In yesterday’s pre-game post, I wondered if Arsene Wenger would set us up tactically in the same manner as he did in March 2013 when we emerged 2-0 victors from the Allianz Arena – defend deep and in numbers, and try to hit them on the counter.
In the end, that’s exactly what the manager did at Emirates stadium last night and the result of the game was the same, as we beat Bayern Munich 2-0 to significantly improve our chances of progressing from Champions League group F.
I also highlighted Petr Cech’s presence as a major reason I was confident we could beat the Germans despite having lost the last two encounters between the sides held in London, and at full-time, the former Chelsea goalkeeper was man of the match for many observers. Why the f*ck didn’t I buy a lottery ticket yesterday?
But enough narcissism, because the only people who deserve praise and discussion are the Arsenal management and players, who prepared and executed what is a rarely-used game plan for them, as well as anybody could have hoped.
We accepted Bayern were better than us in possession – and there are very few who are, hence this game-plan being utilized so irregularly – decided we’d need to defend fairly deep, stay concentrated and organised as if our lives depended on it, then spring forward using the pace of Theo Walcott, Alexis Sanchez and co, at every opportunity.
I’m sure most reading will have seen the match so I won’t go into a blow-by-blow account of proceedings but as expected, their Brazilian winger Douglas Costa was as dangerous as reports of his performances so far this season had suggested he’d be, and this current collection of Bayern players, with the way they recycle the ball and ravenously press to win it back, were easily identifiable as a Pep Guardiola-schooled side – much more so than the one we played the season before last.
Toni Kroos and Bastian Schweinsteiger may have left but Xabi Alonso and Arturo Vidal have more than adequately replaced them in Bayern’s midfield. Add Tiago Alcantara and they now have a trio approaching the passing, ball retention and speed of thought of the all-conquering Pep-constructed midfield of Xavi, Andres Iniesta and Sergio Busquets. So even with the talent of Francis Coquelin, Santi Cazorla and Mesut Ozil in our own engine room, we put pragmatism over pizzazz and reaped the rewards.
After Ozil had an early shot saved by Manuel Neuer, the game settled into the pattern most of the rest of the match would play out in – Bayern had the ball, so we had to show balls. That meant not just hoofing it clear and hoping for the best but bravely trying to play out every time we sensed the time was right.
The effort expended by Arsenal players was nothing short of heroic, all the way through the team and all the way through the match. This extreme endeavour was epitomized by Hector Bellerin’s lung-bursting, stoppage time interception and run forward as the game approached it’s conclusion, to set up our second goal for Ozil.
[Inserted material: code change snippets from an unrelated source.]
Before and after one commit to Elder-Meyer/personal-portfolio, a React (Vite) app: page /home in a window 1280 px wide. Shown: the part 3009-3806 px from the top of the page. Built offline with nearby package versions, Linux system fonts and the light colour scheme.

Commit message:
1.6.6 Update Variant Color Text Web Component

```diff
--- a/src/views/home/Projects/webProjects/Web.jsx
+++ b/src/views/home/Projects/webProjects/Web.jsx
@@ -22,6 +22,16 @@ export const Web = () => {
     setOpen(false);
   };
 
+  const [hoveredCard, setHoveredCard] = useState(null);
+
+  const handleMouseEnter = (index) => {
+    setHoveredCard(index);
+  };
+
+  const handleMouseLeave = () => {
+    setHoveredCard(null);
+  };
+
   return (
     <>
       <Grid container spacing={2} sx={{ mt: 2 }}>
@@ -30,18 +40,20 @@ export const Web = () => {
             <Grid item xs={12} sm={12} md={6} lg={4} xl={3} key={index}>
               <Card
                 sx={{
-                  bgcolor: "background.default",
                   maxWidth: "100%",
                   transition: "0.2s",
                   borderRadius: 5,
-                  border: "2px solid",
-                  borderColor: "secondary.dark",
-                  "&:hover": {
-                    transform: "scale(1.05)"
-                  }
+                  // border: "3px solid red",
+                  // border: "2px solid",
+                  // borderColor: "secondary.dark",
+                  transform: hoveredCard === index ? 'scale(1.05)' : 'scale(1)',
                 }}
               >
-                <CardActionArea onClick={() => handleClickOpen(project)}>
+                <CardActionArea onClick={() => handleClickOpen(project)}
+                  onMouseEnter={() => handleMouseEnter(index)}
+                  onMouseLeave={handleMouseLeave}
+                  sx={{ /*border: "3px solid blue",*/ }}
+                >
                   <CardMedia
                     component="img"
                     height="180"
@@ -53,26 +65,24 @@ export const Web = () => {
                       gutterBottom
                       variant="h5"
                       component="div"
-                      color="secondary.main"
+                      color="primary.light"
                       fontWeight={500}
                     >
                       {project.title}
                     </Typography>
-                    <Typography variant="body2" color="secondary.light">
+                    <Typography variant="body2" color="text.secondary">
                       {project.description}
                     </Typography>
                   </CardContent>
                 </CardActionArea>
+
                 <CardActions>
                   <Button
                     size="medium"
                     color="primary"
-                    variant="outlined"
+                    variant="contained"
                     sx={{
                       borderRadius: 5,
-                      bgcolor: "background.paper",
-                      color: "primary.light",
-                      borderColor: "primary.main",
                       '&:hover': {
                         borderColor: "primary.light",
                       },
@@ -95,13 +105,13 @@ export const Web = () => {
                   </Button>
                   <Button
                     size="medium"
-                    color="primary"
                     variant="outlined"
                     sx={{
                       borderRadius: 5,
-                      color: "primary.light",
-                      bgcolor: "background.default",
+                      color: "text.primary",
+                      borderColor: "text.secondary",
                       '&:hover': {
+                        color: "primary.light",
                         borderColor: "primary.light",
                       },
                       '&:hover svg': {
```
Before then, Olivier Giroud had come off the bench to perform in the kind of determined, no-nonsense and aggressive manner I wish he would every time he pulled on an Arsenal shirt. One piece of control from a long ball dropping from height to hold up play was simply sublime and he gave us the lead from a free-kick he’d won himself, with the ball going in off a combination of the Frenchman’s face and hand.
I’m Walcott’s biggest fan but if I’m honest, despite causing Bayern a few moments of panic and seeing a header miraculously kept out by Neuer in the first half, I was a little disappointed by Theo’s overall performance. I think he still doubts himself a little too much, still looks to take the safe option a little too often and needs to have far more belief and conviction in his play. That may sound harsh given he still played his part in our win last night but I’m only critical because I think he’s capable of so much more.
Sanchez also didn’t enjoy his best night and compounded his lack of form by twice putting our defence in a perilous position by giving the ball away deep in our half but as usual, ran his socks off before being replaced late on.
Nit-picking done though and aside from what sounds like quite a bad hamstring tear for Aaron Ramsey, it was another great night to be a Gooner. We utilized our Plan B style of play and the game’s all-important first goal was scored by our Plan B striking option from the bench.
Time now to rest up, recuperate and see if we can keep our winning streak going when we host Everton on Saturday, when in all likelihood, our possession-hungry Plan A should be back in town.